> _Dataset_
= = =
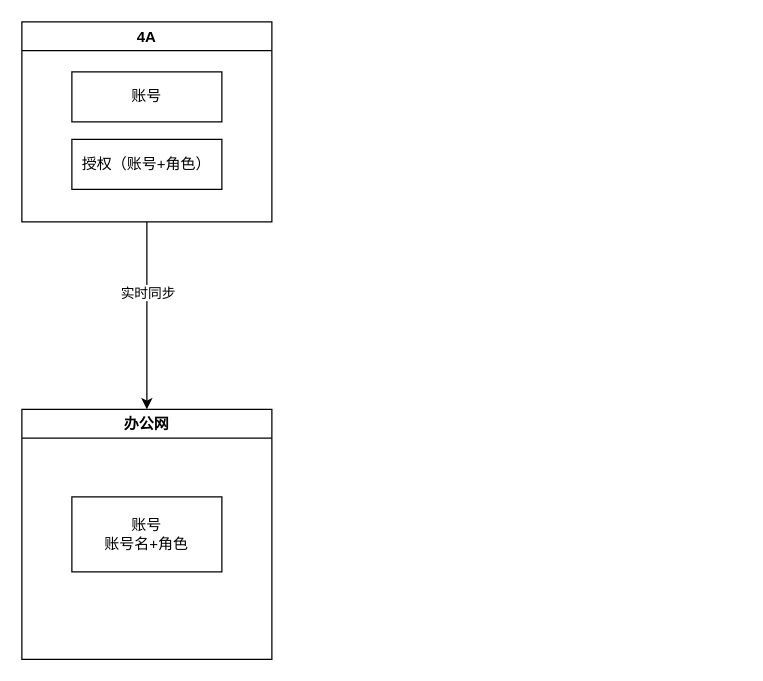
The draw.io diagram page "方案一" (1 of 2) of 系统功能流程图/办公网.drawio in 158698706/tt4a, before the edit. Source tidied: cells renumbered, new cells numbered last; positions are measured from the earlier drawing's top-left corner, leaving out a move shared by most shapes. Both pictures are drawn from the tidied source at 125%, with x=0, y=0 at pixel (21, 21).
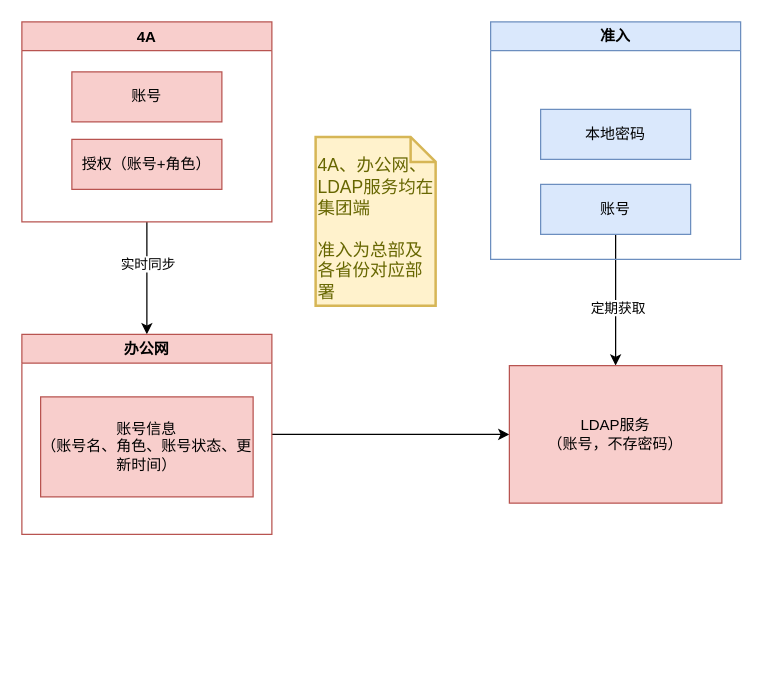
The same page after the edit.

Commit message (it also covers changes not shown here):
更新办公网.drawio

Diff of the diagram source:
```diff
@@
 <mxGraphModel>
   <root>
     <mxCell id="0" />
     <mxCell id="1" parent="0" />
     <mxCell id="2" style="edgeStyle=orthogonalEdgeStyle;rounded=0;jettySize=auto;html=1;entryX=0.5;entryY=0;entryDx=0;entryDy=0;" parent="1" edge="1" source="4" target="7">
       <mxGeometry relative="1" as="geometry" />
     </mxCell>
     <mxCell id="3" value="实时同步" style="edgeLabel;html=1;align=center;verticalAlign=middle;" parent="2" vertex="1">
       <mxGeometry x="-0.26" relative="1" as="geometry" />
     </mxCell>
-    <mxCell id="4" value="4A" style="swimlane;" parent="1" vertex="1">
+    <mxCell id="4" value="4A" style="swimlane;fillColor=#f8cecc;strokeColor=#b85450;" parent="1" vertex="1">
       <mxGeometry width="200" height="160" as="geometry" />
     </mxCell>
-    <mxCell id="5" value="账号" style="whiteSpace=wrap;html=1;" parent="4" vertex="1">
+    <mxCell id="5" value="账号" style="whiteSpace=wrap;html=1;fillColor=#f8cecc;strokeColor=#b85450;" parent="4" vertex="1">
       <mxGeometry x="40" y="40" width="120" height="40" as="geometry" />
     </mxCell>
-    <mxCell id="6" value="授权（账号+角色）" style="whiteSpace=wrap;html=1;" parent="4" vertex="1">
+    <mxCell id="6" value="授权（账号+角色）" style="whiteSpace=wrap;html=1;fillColor=#f8cecc;strokeColor=#b85450;" parent="4" vertex="1">
       <mxGeometry x="40" y="94" width="120" height="40" as="geometry" />
     </mxCell>
+    <mxCell id="9" style="edgeStyle=orthogonalEdgeStyle;rounded=0;jettySize=auto;html=1;exitX=1;exitY=0.5;exitDx=0;exitDy=0;entryX=0;entryY=0.5;entryDx=0;entryDy=0;" parent="1" edge="1" source="7" target="12">
+      <mxGeometry relative="1" as="geometry" />
+    </mxCell>
-    <mxCell id="7" value="办公网" style="swimlane;" parent="1" vertex="1">
-      <mxGeometry y="310" width="200" height="200" as="geometry" />
+    <mxCell id="7" value="办公网" style="swimlane;fillColor=#f8cecc;strokeColor=#b85450;" parent="1" vertex="1">
+      <mxGeometry y="250" width="200" height="160" as="geometry" />
     </mxCell>
-    <mxCell id="8" value="账号&lt;br&gt;账号名+角色" style="whiteSpace=wrap;html=1;" parent="7" vertex="1">
-      <mxGeometry x="40" y="70" width="120" height="60" as="geometry" />
+    <mxCell id="8" value="账号信息&lt;br&gt;（账号名、角色、账号状态、更新时间）" style="whiteSpace=wrap;html=1;fillColor=#f8cecc;strokeColor=#b85450;" parent="7" vertex="1">
+      <mxGeometry x="15" y="50" width="170" height="80" as="geometry" />
     </mxCell>
+    <mxCell id="10" style="edgeStyle=orthogonalEdgeStyle;rounded=0;jettySize=auto;html=1;entryX=0.5;entryY=1;entryDx=0;entryDy=0;startArrow=classic;startFill=1;endArrow=none;endFill=0;" parent="1" edge="1" source="12" target="14">
+      <mxGeometry relative="1" as="geometry" />
+    </mxCell>
+    <mxCell id="11" value="定期获取" style="edgeLabel;html=1;align=center;verticalAlign=middle;" parent="10" vertex="1">
+      <mxGeometry x="-0.1" y="-1" relative="1" as="geometry" />
+    </mxCell>
+    <mxCell id="12" value="LDAP服务&lt;br&gt;（账号，不存密码）" style="rounded=0;whiteSpace=wrap;html=1;fillColor=#f8cecc;strokeColor=#b85450;" parent="1" vertex="1">
+      <mxGeometry x="390" y="275" width="170" height="110" as="geometry" />
+    </mxCell>
+    <mxCell id="13" value="准入" style="swimlane;whiteSpace=wrap;html=1;fillColor=#dae8fc;strokeColor=#6c8ebf;" parent="1" vertex="1">
+      <mxGeometry x="375" width="200" height="190" as="geometry" />
+    </mxCell>
+    <mxCell id="14" value="账号" style="rounded=0;whiteSpace=wrap;html=1;fillColor=#dae8fc;strokeColor=#6c8ebf;" parent="13" vertex="1">
+      <mxGeometry x="40" y="130" width="120" height="40" as="geometry" />
+    </mxCell>
+    <mxCell id="15" value="本地密码" style="rounded=0;whiteSpace=wrap;html=1;fillColor=#dae8fc;strokeColor=#6c8ebf;" parent="13" vertex="1">
+      <mxGeometry x="40" y="70" width="120" height="40" as="geometry" />
+    </mxCell>
+    <mxCell id="16" value="&lt;br&gt;4A、办公网、LDAP服务均在集团端&lt;br&gt;&lt;br&gt;准入为总部及各省份对应部署" style="shape=note;strokeWidth=2;fontSize=14;size=20;whiteSpace=wrap;html=1;fillColor=#fff2cc;strokeColor=#d6b656;fontColor=#666600;align=left;verticalAlign=bottom;" parent="1" vertex="1">
+      <mxGeometry x="235" y="92" width="96" height="135" as="geometry" />
+    </mxCell>
   </root>
 </mxGraphModel>
```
= = =
> _Exercise brief_
Look over the material above and report each line holding "entryY".

> _Response box_
     <mxCell id="2" style="edgeStyle=orthogonalEdgeStyle;rounded=0;jettySize=auto;html=1;entryX=0.5;entryY=0;entryDx=0;entryDy=0;" parent="1" edge="1" source="4" target="7">
+    <mxCell id="9" style="edgeStyle=orthogonalEdgeStyle;rounded=0;jettySize=auto;html=1;exitX=1;exitY=0.5;exitDx=0;exitDy=0;entryX=0;entryY=0.5;entryDx=0;entryDy=0;" parent="1" edge="1" source="7" target="12">
+    <mxCell id="10" style="edgeStyle=orthogonalEdgeStyle;rounded=0;jettySize=auto;html=1;entryX=0.5;entryY=1;entryDx=0;entryDy=0;startArrow=classic;startFill=1;endArrow=none;endFill=0;" parent="1" edge="1" source="12" target="14">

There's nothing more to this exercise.